at IDEALAB: “Some of the most powerful tools combine official public data with social media or other citizen input, such as the recent partnership between Yelp and the public health departments in New York and San Francisco for restaurant hygiene inspection ratings. In other contexts, such tools can help uncover and ultimately reduce corruption by making it easier to “follow the money.”
Despite the opportunities offered by “free data,” this trend also raises new challenges and concerns, among them, personal privacy and security. While attention has been devoted to the unsettling power of big data analysis and “predictive analytics” for corporate marketing, similar questions could be asked about the value of public data. Does it contribute to community cohesion that I can find out with a single query how much my neighbors paid for their house or (if employed by public agencies) their salaries? Indeed, some studies suggest that greater transparency leads not to greater trust in government but to resignation and apathy.

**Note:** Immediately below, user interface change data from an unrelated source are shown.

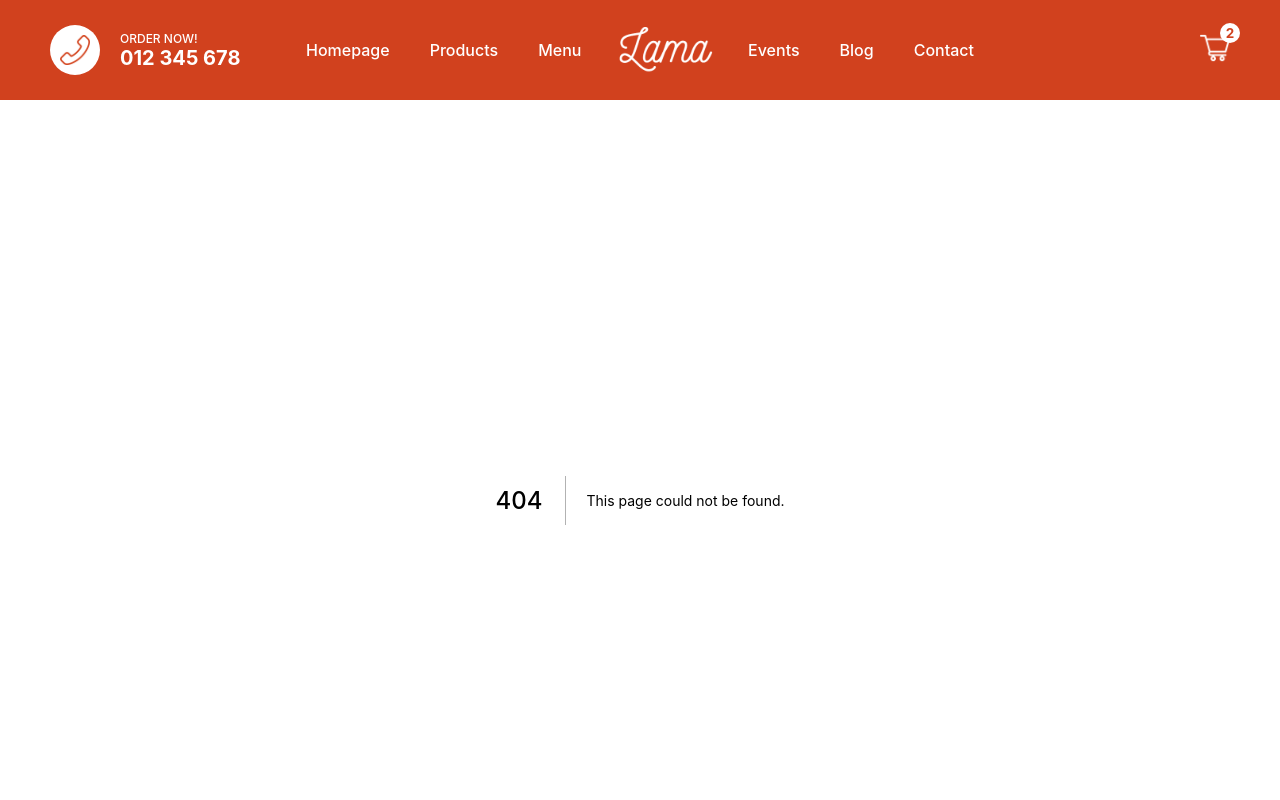
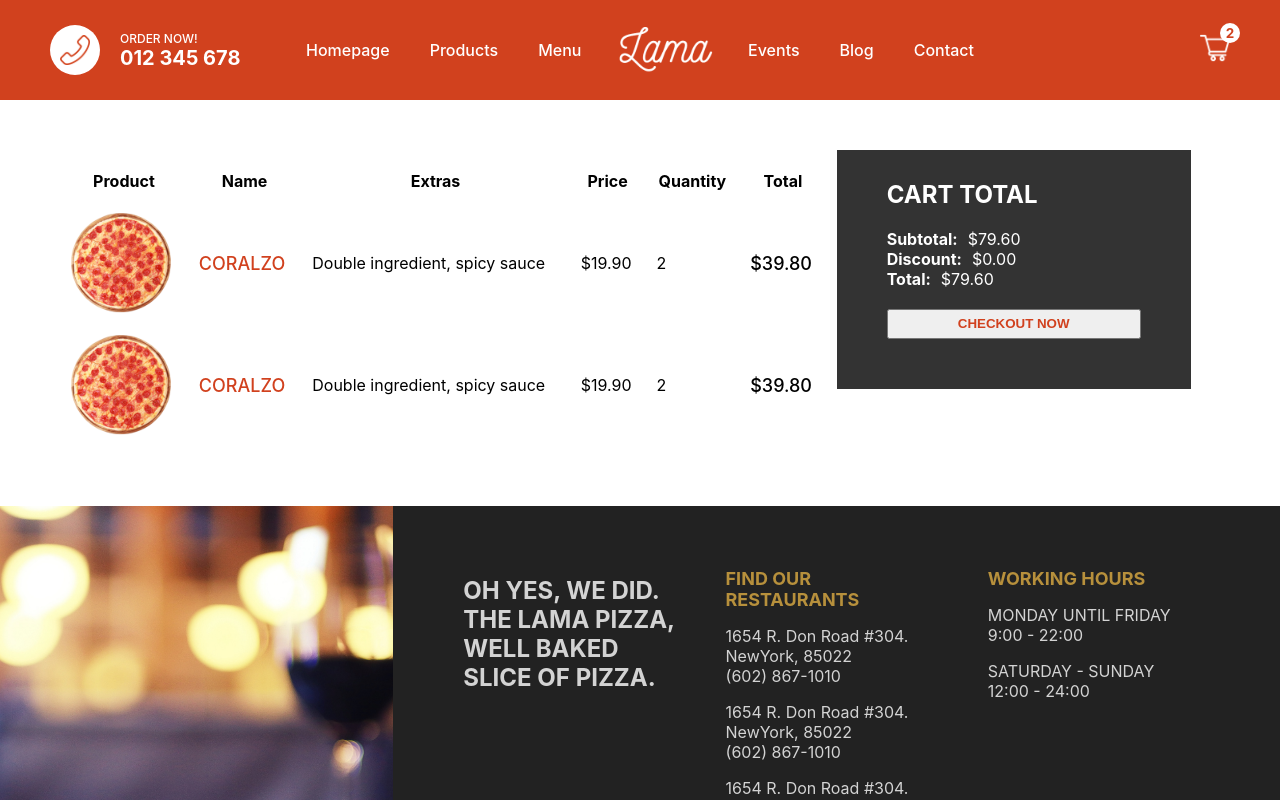
Before and after one commit to andreapianosoft/next-pizza, a Next.js app: page /cart in a window 1280 px wide. Before the commit this address had no page. Shown: the top 800 px of the page. Built offline with nearby package versions, Linux system fonts and the light colour scheme.

Commit message:
Shopping Cart Design

```diff
--- /dev/null
+++ b/pages/cart.jsx
@@ -0,0 +1,98 @@
+import styles from '../styles/Cart.module.css';
+import Image from 'next/image';
+
+const Cart = () => {
+    return (
+        <div className={styles.container}>
+            <div className={styles.left}>
+                <table className={styles.table}>
+                    <tbody>
+                        <tr className={styles.trTitle}>
+                            <th>Product</th>
+                            <th>Name</th>
+                            <th>Extras</th>
+                            <th>Price</th>
+                            <th>Quantity</th>
+                            <th>Total</th>
+                        </tr>
+                        <tr>
+                            <td>
+                                <div className={styles.imgContainer}>
+                                    <Image
+                                        src="/img/pizza.png"
+                                        layout="fill"
+                                        objectFit='cover'
+                                        alt=""
+                                    />
+                                </div>
+                            </td>
+                            <td>
+                                <span className={styles.name}>CORALZO</span>
+                            </td>
+                            <td>
+                                <span className={styles.extra}>
+                                    Double ingredient, spicy sauce
+                                </span>
+                            </td>
+                            <td>
+                                <span className={styles.price}>$19.90</span>
+                            </td>
+                            <td>
+                                <span className={styles.quantity}>2</span>
+                            </td>
+                            <td>
+                                <span className={styles.total}>$39.80</span>
+                            </td>
+                        </tr>
+                        <tr>
+                            <td>
+                                <div className={styles.imgContainer}>
+                                    <Image
+                                        src="/img/pizza.png"
+                                        layout="fill"
+                                        objectFit='cover'
+                                        alt=""
+                                    />
+                                </div>
+                            </td>
+                            <td>
+                                <span className={styles.name}>CORALZO</span>
+                            </td>
+                            <td>
+                                <span className={styles.extra}>
+                                    Double ingredient, spicy sauce
+                                </span>
+                            </td>
+                            <td>
+                                <span className={styles.price}>$19.90</span>
+                            </td>
+                            <td>
+                                <span className={styles.quantity}>2</span>
+                            </td>
+                            <td>
+                                <span className={styles.total}>$39.80</span>
+                            </td>
+                        </tr>
+                    </tbody>
+                </table>
+            </div>
+            <div className={styles.right}>
+                <div className={styles.wrapper}>
+                    <h2 className={styles.title}>CART TOTAL</h2>
+                    <div className={styles.totalText}>
+                        <b className={styles.totalTextTitle}>Subtotal:</b>$79.60
+                    </div>
+                    <div className={styles.totalText}>
+                        <b className={styles.totalTextTitle}>Discount:</b>$0.00
+                    </div>
+                    <div className={styles.totalText}>
+                        <b className={styles.totalTextTitle}>Total:</b>$79.60
+                    </div>
+                    <button className={styles.button}>CHECKOUT NOW</button>
+                </div>
+            </div>
+        </div>
+    )
+}
+
+export default Cart;
--- /dev/null
+++ b/styles/Cart.module.css
@@ -0,0 +1,57 @@
+.container {
+    padding: 50px;
+    display: flex;
+}
+
+.left {
+    flex: 2;
+}
+
+.right {
+    flex: 1;
+}
+
+.imgContainer {
+    width: 100px;
+    height: 100px;
+    position: relative;
+}
+
+.table {
+    width: 100%;
+    border-spacing: 20px;
+}
+
+.name {
+    font-weight: 500;
+    color: #d1411e;
+    font-size: 18px;
+}
+
+.total {
+    font-weight: 500;
+    font-size: 18px;
+}
+
+.wrapper {
+    display: flex;
+    flex-direction: column;
+    justify-content: space-between;
+    width: 90%;
+    max-height: 300px;
+    background-color: #333;
+    padding: 10px 50px 50px;
+    color: white;
+}
+
+.totalTextTitle {
+    margin-right: 10px;
+}
+
+.button {
+    margin-top: 20px;
+    height: 30px;
+    color: #d1411e;
+    font-weight: bold;
+    cursor: pointer;
+}
```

Exposing certain law enforcement data also increases the possibility of vigilantism. California law requires the registration and publication of the home addresses of known sex offenders, for instance. Or consider the controversy and online threats that erupted when, shortly after the Newtown tragedy, a newspaper in New York posted an interactive map of gun permit owners in nearby counties.
…Policymakers and officials must still mind the “big data gap.”So what does the future hold for open data? Publishing data is only one part of the information ecosystem. To be useful, tools must be developed for cleaning, sorting, analyzing and visualizing it as well. …

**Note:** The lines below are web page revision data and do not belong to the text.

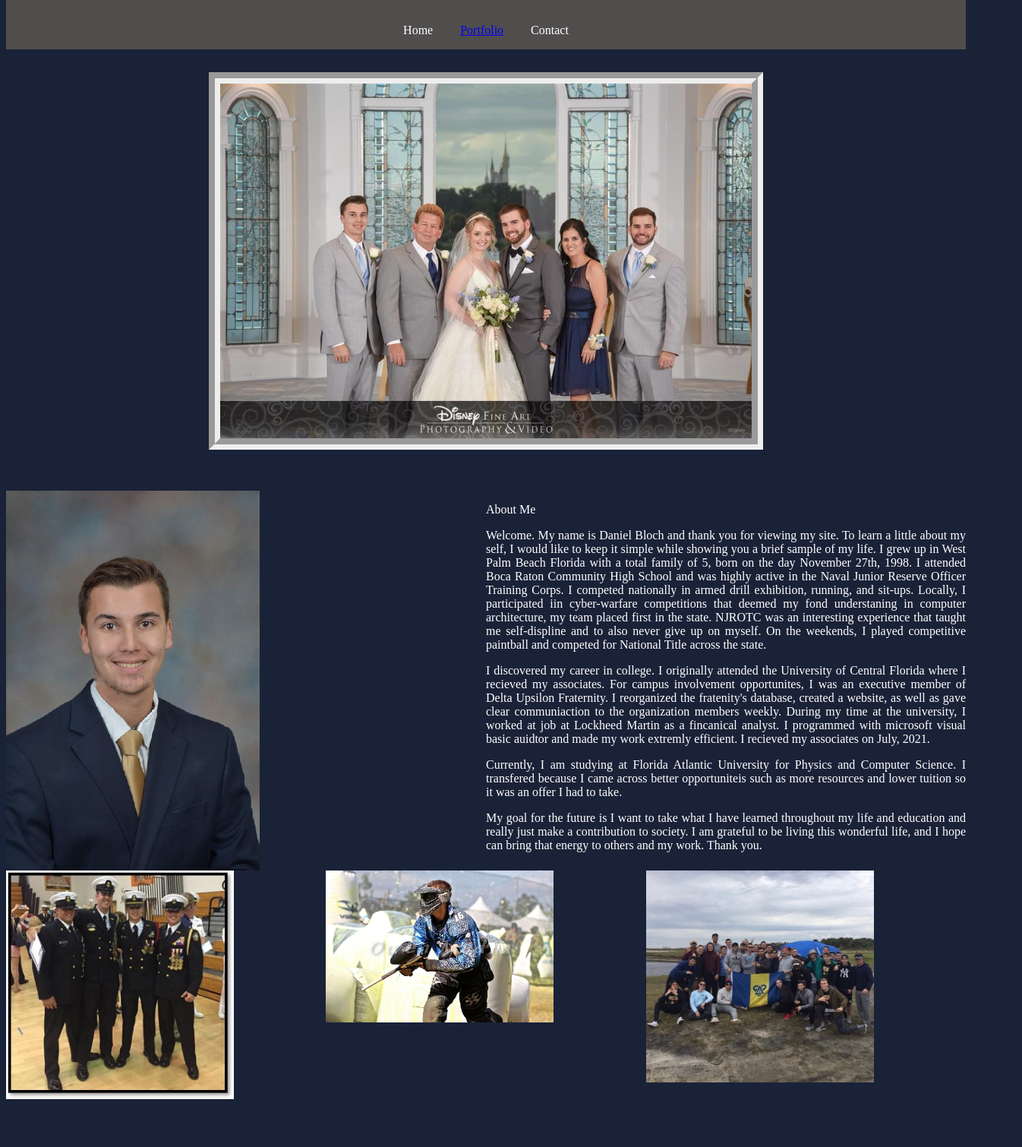
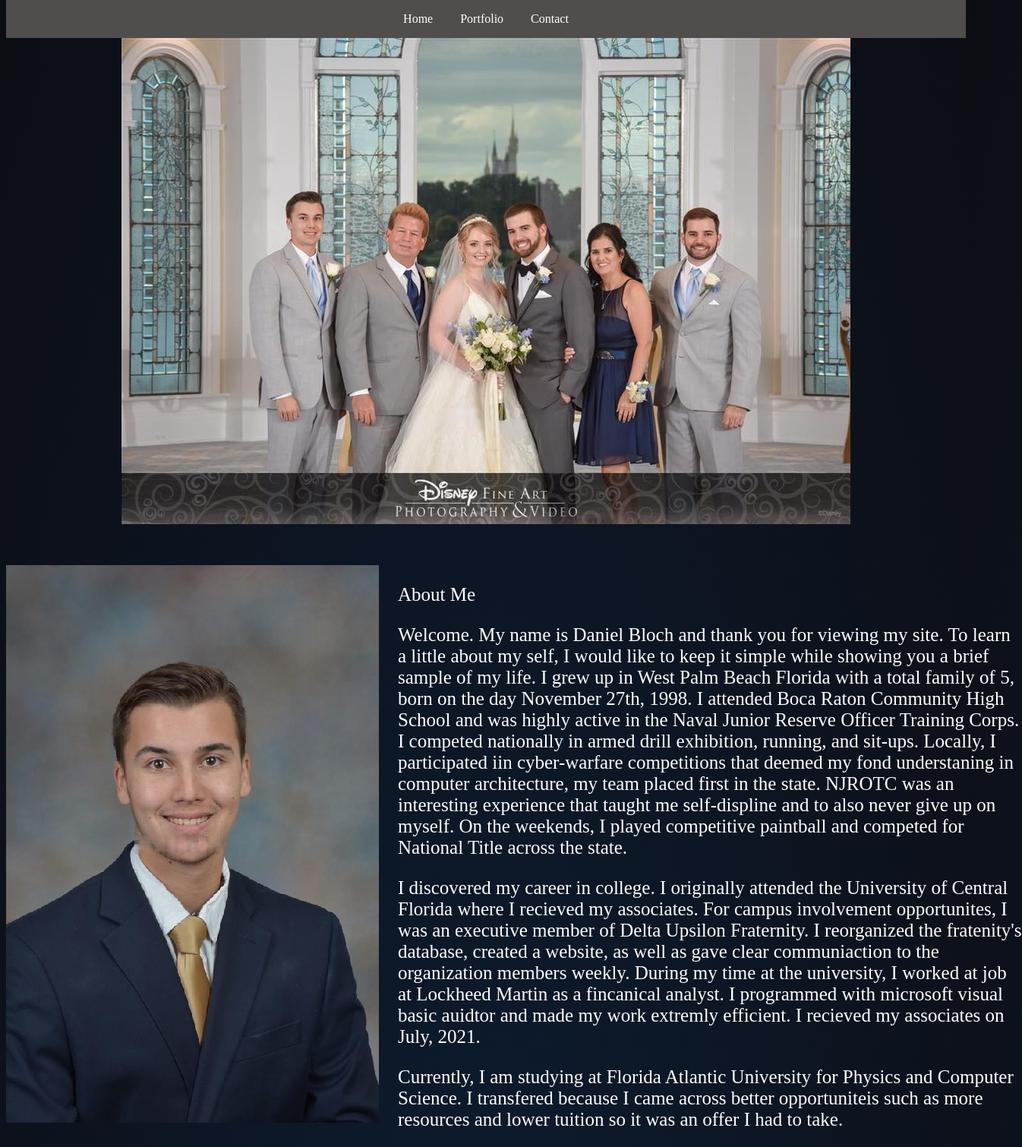
Before and after one commit to danbloch98/Daniel-Bloch, a plain HTML site: page index.html in a window 1280 px wide. Shown: the part 117-1627 px from the top of the page at 76% size, 1346 px wide, since content can reach past the window. Before the commit the page ends 1564 px from the top, so only its background shows below. Drawn offline with Linux system fonts and the light colour scheme.

Commit message:
Add files via upload

```diff
--- a/index.html
+++ b/index.html
@@ -4,7 +4,7 @@
     <meta charset="UTF-8">
     <meta http-equiv="X-UA-Compatible" content="IE=edge">
     <meta name="viewport" content="width=device-width, initial-scale=1.0">
-    <title>Home</title>
+    <title>Home (In Development)</title>
     <link rel="stylesheet" href="style.css">
 </head>
 
@@ -19,26 +19,36 @@
     </ul>
 </header>
 <main>
-    <div class = "family">
+
+    <div class = "familyGrid">
     <img src = "Images/Family.jpg">
     </div>
-    <div class = "profile">
+    <div class = "homeGrid">
+    <div class = "profileGrid">
     <img src = "Images/Profile.png">
-    <div class = "text">
+    </div>
+
+    <div class = "textGrid">
     <p>About Me</p>
     <p>Welcome. My name is Daniel Bloch and thank you for viewing my site. To learn a little about my self, I would like to keep it simple while showing you a brief sample of my life. I grew up in West Palm Beach Florida with a total family of 5, born on the day November 27th, 1998. I attended Boca Raton Community High School and was highly active in the Naval Junior Reserve Officer Training Corps. I competed nationally in armed drill exhibition, running, and sit-ups. Locally, I participated iin cyber-warfare competitions that deemed my fond understaning in computer architecture, my team placed first in the state. NJROTC was an interesting experience that taught me self-displine and to also never give up on myself. On the weekends, I played competitive paintball and competed for National Title across the state. </p>
     <p>I discovered my career in college. I originally attended the University of Central Florida where I recieved my associates. For campus involvement opportunites, I was an executive member of Delta Upsilon Fraternity. I reorganized the fratenity's database, created a website, as well as gave clear communiaction to the organization members weekly. During my time at the university, I worked at job at Lockheed Martin as a fincanical analyst. I programmed with microsoft visual basic auidtor and made my work extremly efficient. I recieved my associates on July, 2021. </p>
     <p>Currently, I am studying at Florida Atlantic University for Physics and Computer Science. I transfered because I came across better opportuniteis such as more resources and lower tuition so it was an offer I had to take.</p>
     <p>My goal for the future is I want to take what I have learned throughout my life and education and really just make a contribution to society. I am grateful to be living this wonderful life, and I hope can bring that energy to others and my work. Thank you.</p>
     </div>
+
+
+    <div class = "rotcGrid">
+        <img src = "Images/ROTC.jpg">
     </div>
-    <div class= "pictures">
-        <img src = "Images/ROTC.jpg">
+    <div class = "paintballGrid">
         <img src ="Images/Paintball.JPG">
+    </div>
+    <div class = "fratGrid">
         <img src= "Images/Frat.jpg">
     </div>
+
+</div>
 </main>
-
 
 
 
--- a/style.css
+++ b/style.css
@@ -1,10 +1,10 @@
 body{
-    background-color: #1A2238;
+   background: radial-gradient(ellipse at bottom, #0d1d31 0%, #0c0d13 100%);
     color: white;
 }
 header{
     margin: 0 auto;
-  padding-top: 30px;
+  padding-top: 15px;
     text-align: center;
     background-color: rgb(80, 77, 77);
     top:50px;
@@ -13,6 +13,11 @@ header{
 header p{
     font-size: 30px;
     font-weight: bold;
+
+}
+header a{
+    text-decoration: none;
+    color: white;
 }
 li {
 
@@ -31,58 +36,87 @@ ul{
   padding: 0;
   margin:auto;
 }
-.family{
+@media(min-width: 1250px){
+    .homeGrid{
+        display: grid;
+
+         gap: 25px;
+         grid-template-columns: repeat(auto-fit,(240px, 1fr));
+         grid-template-rows: auto;
+         font-size: 25px;
+         margin-top: 25px;
+
+
+    }
+.familyGrid{
+    text-align: center;
+}
+
+.profileGrid{
+    grid-row: 2;
+    grid-column: 1;
+
+}
+
+.textGrid{
+    grid-row: 2;
+
+    grid-column: 2;
+    grid-column: span 3;
+}
+.rotcGrid{
+    grid-row: 3;
+    grid-column: 1;
+
+}
+.fratGrid{
+    grid-row: 3;
+    grid-column: 2;
+}
+.fratGrid img{
+    height: 300px;
+    width:auto;
+}
+.paintballGrid{
+    grid-row: 3;
+    grid-column: 3;
+}
+.paintballGrid img{
+    height: 300px;
+    width:auto;
+}
+}
+
+
+
+.gridFix{
+    margin: 0 auto;
     text-align: center;
 
 }
-.family img{
-    margin: 0 auto;
-    width: 700px;
-    height: auto;
-    margin-top: 30px;
-    border-style: groove;
-    border-width: 15px;
 
+
+
+@media(min-width: 1150px){
+    .websitePhotos{
+        display: grid;
+        margin: 0 auto;
+         gap: 25px;
+         grid-template-columns: repeat(3, auto);
+         grid-template-rows: auto;
+         font-size: 25px;
+         grid-auto-flow: dense;
+         margin-top: 25px;
+    }
 }
 
-.profile{
-    position: relative;
-    top: 50px;
-    display: grid;
-    grid-template-columns: repeat(2, 1fr);
-    gap: 0px;
-}
-.profile img{
-    height: 500px;
-    width: auto;
-}
-.text{
-    text-align:justify;
-}
-.pictures{
-
-        position: relative;
-        top: 50px;
-        display: grid;
-        text-align: center;
-        margin: 0 auto;
-        grid-template-columns: repeat(3, 1fr);
-        gap: 0px;
-
-}
-.pictures img{
-    width: 300px;
-    height: auto;
-}
-.websitePhotos{
-    display: grid;
-    text-align: center;
-    margin: 0 auto;
-    grid-template-columns: repeat(3, 1fr);
-    gap: 30px;
+.websitePhotos a{
+    text-decoration: none;
+    color: white;
+    font-size: 25px;
 
 }
 .websitePhotos img{
-    width: 600px;
-    height: 500px;
+    width: 400px;
+    height: 300px;
 }
```
Also changed, not shown: portfolio.html (+31 -5 lines).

For-profit companies and non-profit watchdog organizations will continue to emerge and expand, building on the foundation of this data flood. Public-private partnerships such as those between San Francisco and Appallicious or Granicus, startups created by Code for America’s Incubator, and non-partisan organizations like the Sunlight Foundation and MapLight rely on public data repositories for their innovative applications and analysis.

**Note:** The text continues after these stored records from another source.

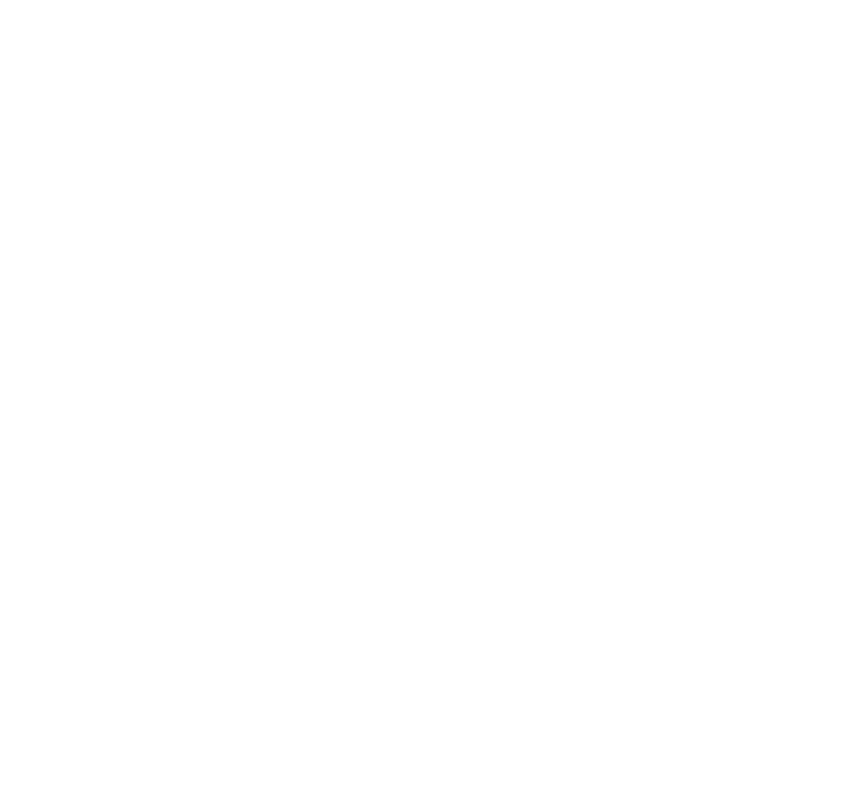
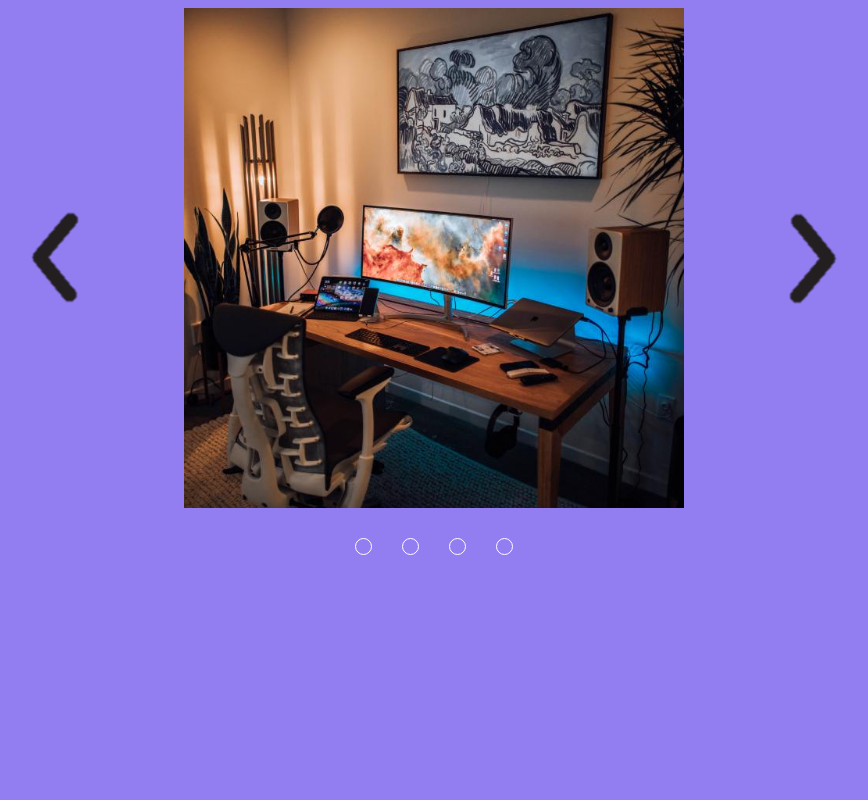
Before and after one commit to mrndolo/js-slider, a plain HTML site: page index.html in a window 1280 px wide. Shown: the whole page, without its empty margins (206-1074 px from the left). Drawn offline with Linux system fonts and the light colour scheme.

Commit message:
Designed and styled the layout

```diff
--- a/index.html
+++ b/index.html
@@ -3,9 +3,30 @@
 <head>
     <meta charset="UTF-8">
     <meta name="viewport" content="width=device-width, initial-scale=1.0">
+    <link rel="stylesheet" href="style.css">
     <title>JS Slider</title>
 </head>
 <body>
+    <div class="container">
+        <div class="top">
+            <img src="./img/arrow.png" class="arrow left" alt="">
+            <div class="frame">
+                <div class="slider">
+                    <img src="./img/image1.jpg" class="image" alt="">
+                    <img src="./img/image2.jpg" class="image" alt="">
+                    <img src="./img/image3.jpg" class="image" alt="">
+                </div>
+            </div>
+            <img src="./img/arrow.png" class="arrow right" alt="">
+        </div>
+        <div class="bottom">
+            <div class="button"></div>
+            <div class="button"></div>
+            <div class="button"></div>
+            <div class="button"></div>
+        </div>
+    </div>
 
+    <script src="./script.js"></script>
 </body>
 </html>
--- a/style.css
+++ b/style.css
@@ -0,0 +1,44 @@
+body {
+    background-color: #927df1;
+    display: flex;
+    align-items: center;
+    justify-content: center;
+}
+.container {
+    display: flex;
+    flex-direction: column;
+    align-items: center;
+    gap: 30px;
+}
+.top {
+    display: flex;
+    align-items: center;
+    gap: 50px;
+}
+.arrow{
+    height: 150px;
+    cursor: pointer;
+}
+.left{
+    transform: rotate(180deg);
+}
+.frame{
+    width: 500px;
+    height: 500px;
+    overflow: hidden;
+}
+.image{
+    width: 100%;
+    height: 100%;
+    object-fit: cover;
+}
+.bottom{
+    display: flex;
+    gap: 30px;
+}
+.button{
+    width: 15px;
+    height: 15px;
+    border-radius: 50%;
+    border: 1px solid white;
+}
```
Also changed, not shown: img/arrow.png (added), img/image1.jpg (added), img/image2.jpg (added), img/image3.jpg (added).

Making public data more accessible is an important goal and offers enormous potential to increase civic engagement. To make the most effective and equitable use of this resource for the public good, cities and other government entities should invest in the personnel and equipment — hardware and software — to make it universally accessible. At the same time, Chief Data Officers (or equivalent roles) should also be alert to the often hidden challenges of equity, inclusion, privacy, and security.”